Compared to previous entries, Horizon also has a noticeably shorter car list. While the player probably won’t even use all the cars in Horizon, the smaller number of cars means that in many races the player will find themselves racing against the same model they are driving. Like past titles, numerous DLC car packs are in the works, all of which are available to the player with the purchase of a season pass, which will alleviate this issue, but not everyone will want to make that much of an investment in a game they already paid $60 for, $80 if they purchased the limited edition. Even worse, the ability to fine tune your car has been stripped from the game. While in past entries nearly everything on your car could be tweaked, in Horizon you only control what parts you buy, stripping some of the challenge, especially in multiplayer, out of the game. While there are less cars and fewer ways to modify them, using an updated version of the Forza 4 engine, each of Horizon’s cars still displays the level of detail the series is known for.

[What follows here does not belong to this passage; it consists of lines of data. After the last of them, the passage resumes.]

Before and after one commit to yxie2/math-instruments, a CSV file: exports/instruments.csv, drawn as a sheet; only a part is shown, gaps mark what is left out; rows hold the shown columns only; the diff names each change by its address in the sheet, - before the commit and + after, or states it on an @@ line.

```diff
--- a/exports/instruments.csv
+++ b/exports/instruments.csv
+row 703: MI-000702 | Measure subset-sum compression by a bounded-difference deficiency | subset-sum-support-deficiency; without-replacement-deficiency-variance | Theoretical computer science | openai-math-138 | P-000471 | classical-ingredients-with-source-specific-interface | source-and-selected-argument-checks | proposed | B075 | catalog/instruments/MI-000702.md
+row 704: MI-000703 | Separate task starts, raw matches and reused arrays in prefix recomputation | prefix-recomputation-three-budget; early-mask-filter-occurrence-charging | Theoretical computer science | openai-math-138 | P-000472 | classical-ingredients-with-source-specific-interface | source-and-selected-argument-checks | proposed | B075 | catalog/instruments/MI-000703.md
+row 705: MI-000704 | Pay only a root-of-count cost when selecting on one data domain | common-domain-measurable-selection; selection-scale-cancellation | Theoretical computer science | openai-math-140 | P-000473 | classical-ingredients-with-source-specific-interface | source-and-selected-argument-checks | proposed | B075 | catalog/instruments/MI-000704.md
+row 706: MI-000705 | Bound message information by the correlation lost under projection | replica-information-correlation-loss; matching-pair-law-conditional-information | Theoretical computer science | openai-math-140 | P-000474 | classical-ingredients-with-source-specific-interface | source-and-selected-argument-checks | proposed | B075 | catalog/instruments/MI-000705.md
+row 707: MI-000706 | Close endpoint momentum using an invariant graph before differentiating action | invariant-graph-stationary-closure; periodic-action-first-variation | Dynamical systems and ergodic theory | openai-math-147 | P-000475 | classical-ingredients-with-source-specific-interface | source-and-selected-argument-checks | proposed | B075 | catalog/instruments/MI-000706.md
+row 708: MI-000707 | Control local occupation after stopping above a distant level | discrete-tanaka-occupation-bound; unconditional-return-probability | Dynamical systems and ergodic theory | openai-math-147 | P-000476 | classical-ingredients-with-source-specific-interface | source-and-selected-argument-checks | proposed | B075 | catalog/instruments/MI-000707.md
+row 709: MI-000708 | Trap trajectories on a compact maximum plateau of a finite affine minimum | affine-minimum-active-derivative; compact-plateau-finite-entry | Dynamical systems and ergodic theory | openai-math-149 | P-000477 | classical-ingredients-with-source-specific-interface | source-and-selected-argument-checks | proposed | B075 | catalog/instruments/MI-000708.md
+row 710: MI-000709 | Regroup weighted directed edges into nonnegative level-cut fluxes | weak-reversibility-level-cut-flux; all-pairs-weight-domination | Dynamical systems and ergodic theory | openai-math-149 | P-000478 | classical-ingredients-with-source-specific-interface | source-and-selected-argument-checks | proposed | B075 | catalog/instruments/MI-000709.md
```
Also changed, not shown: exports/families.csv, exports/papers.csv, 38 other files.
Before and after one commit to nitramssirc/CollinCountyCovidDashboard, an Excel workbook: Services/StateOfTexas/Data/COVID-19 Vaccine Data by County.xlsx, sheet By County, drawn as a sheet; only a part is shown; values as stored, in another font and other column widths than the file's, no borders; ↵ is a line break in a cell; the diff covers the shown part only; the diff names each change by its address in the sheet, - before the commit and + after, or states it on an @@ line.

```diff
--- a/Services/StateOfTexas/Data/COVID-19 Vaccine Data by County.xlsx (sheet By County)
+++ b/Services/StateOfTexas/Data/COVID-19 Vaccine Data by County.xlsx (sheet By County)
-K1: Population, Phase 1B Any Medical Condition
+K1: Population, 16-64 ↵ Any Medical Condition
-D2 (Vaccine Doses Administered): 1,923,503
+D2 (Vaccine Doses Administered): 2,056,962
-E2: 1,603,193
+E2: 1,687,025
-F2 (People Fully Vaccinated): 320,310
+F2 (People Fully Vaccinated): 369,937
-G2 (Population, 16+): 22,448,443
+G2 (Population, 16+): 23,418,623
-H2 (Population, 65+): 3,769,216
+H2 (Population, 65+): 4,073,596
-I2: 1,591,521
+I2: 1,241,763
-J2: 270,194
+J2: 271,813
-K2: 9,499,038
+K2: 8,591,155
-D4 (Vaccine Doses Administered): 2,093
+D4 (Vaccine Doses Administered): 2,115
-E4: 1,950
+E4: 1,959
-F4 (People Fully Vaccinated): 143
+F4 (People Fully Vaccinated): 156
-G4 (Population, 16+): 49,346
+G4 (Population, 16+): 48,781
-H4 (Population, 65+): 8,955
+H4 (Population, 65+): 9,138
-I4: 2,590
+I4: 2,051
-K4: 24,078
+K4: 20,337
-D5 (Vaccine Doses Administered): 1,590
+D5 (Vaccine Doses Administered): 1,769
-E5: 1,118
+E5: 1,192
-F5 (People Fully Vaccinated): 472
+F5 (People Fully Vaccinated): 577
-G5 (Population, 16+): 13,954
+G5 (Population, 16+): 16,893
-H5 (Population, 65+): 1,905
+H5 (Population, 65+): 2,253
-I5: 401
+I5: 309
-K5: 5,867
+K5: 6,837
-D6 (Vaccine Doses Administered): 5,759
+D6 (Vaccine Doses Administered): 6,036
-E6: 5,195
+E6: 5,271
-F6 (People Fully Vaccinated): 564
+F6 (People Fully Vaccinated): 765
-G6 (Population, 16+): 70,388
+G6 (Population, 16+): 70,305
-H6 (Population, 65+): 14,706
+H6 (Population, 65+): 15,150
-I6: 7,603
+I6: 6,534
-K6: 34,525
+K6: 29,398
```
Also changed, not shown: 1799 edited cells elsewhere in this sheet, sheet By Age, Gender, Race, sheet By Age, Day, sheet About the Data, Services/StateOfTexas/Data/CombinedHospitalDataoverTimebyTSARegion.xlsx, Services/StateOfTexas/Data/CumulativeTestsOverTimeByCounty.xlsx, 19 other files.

The latest entry to the series raised numerous questions about the future of Forza. The format of past games was largely replaced with an open world and development was handed off to a new studio. Now that Horizon is out though, it is apparent that the game was in good hands and the open world is an improvement over what was becoming a tired formula. While there are some issues with Forza Horizon, they are outnumbered by the improvements and positive additions it has brought to the franchise.